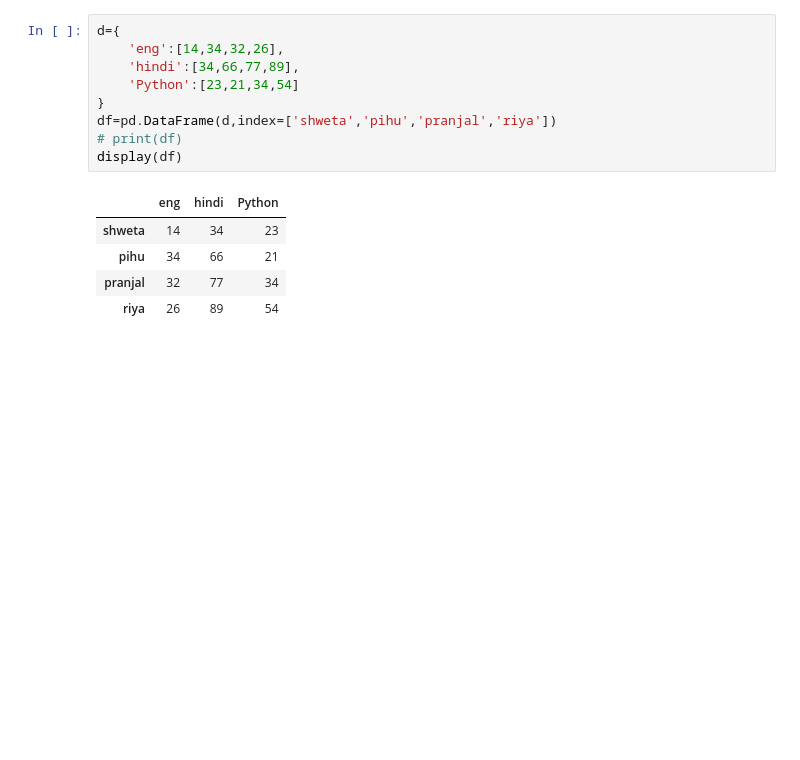
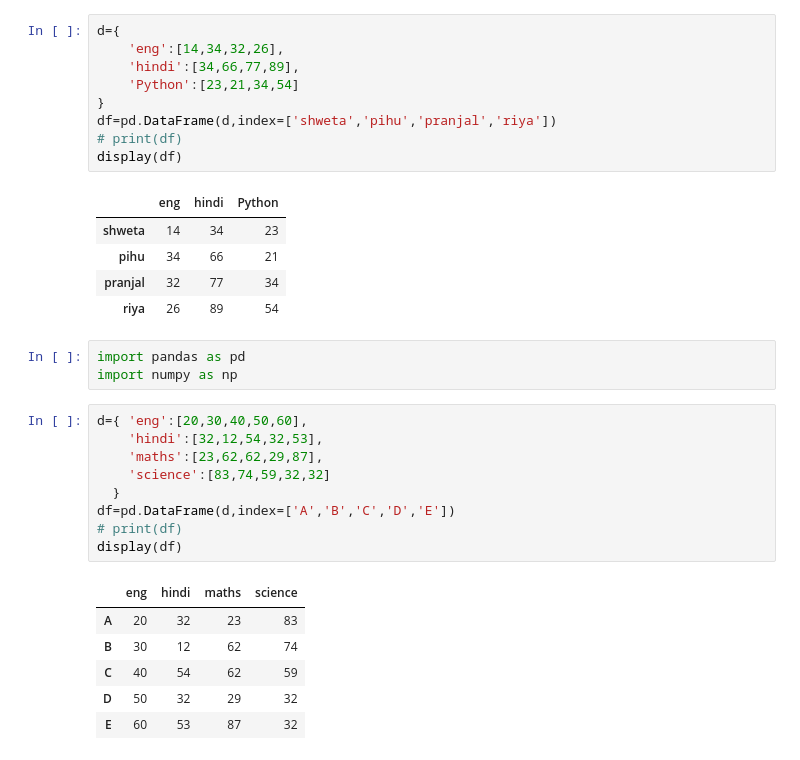
Before and after one commit to shwetas-byte/python_libraries, a Jupyter notebook: Panda/day1.ipynb, the cells around one changed output. Drawn from its saved outputs; the diff is of its cells as text; blank space fills up the shorter version.

```diff
--- a/Panda/day1.ipynb
+++ b/Panda/day1.ipynb
@@ -130,3 +130,22 @@ display(df)
 | pihu | 34 | 66 | 21 |
 | pranjal | 32 | 77 | 34 |
 | riya | 26 | 89 | 54 |
+# %%
+import pandas as pd
+import numpy as np
+# %%
+d={ 'eng':[20,30,40,50,60],
+    'hindi':[32,12,54,32,53],
+    'maths':[23,62,62,29,87],
+    'science':[83,74,59,32,32]
+  }
+df=pd.DataFrame(d,index=['A','B','C','D','E'])
+# print(df)
+display(df)
+# %% [output]
+|  | eng | hindi | maths | science |
+| A | 20 | 32 | 23 | 83 |
+| B | 30 | 12 | 62 | 74 |
+| C | 40 | 54 | 62 | 59 |
+| D | 50 | 32 | 29 | 32 |
+| E | 60 | 53 | 87 | 32 |
```
Also changed, not shown: parts of 14 cells of this notebook.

# Exercise requirements:
When a line contains the string "ipynb", copy it from the records.

# Completed task:
Before and after one commit to shwetas-byte/python_libraries, a Jupyter notebook: Panda/day1.ipynb, the cells around one changed output. Drawn from its saved outputs; the diff is of its cells as text; blank space fills up the shorter version.
--- a/Panda/day1.ipynb
+++ b/Panda/day1.ipynb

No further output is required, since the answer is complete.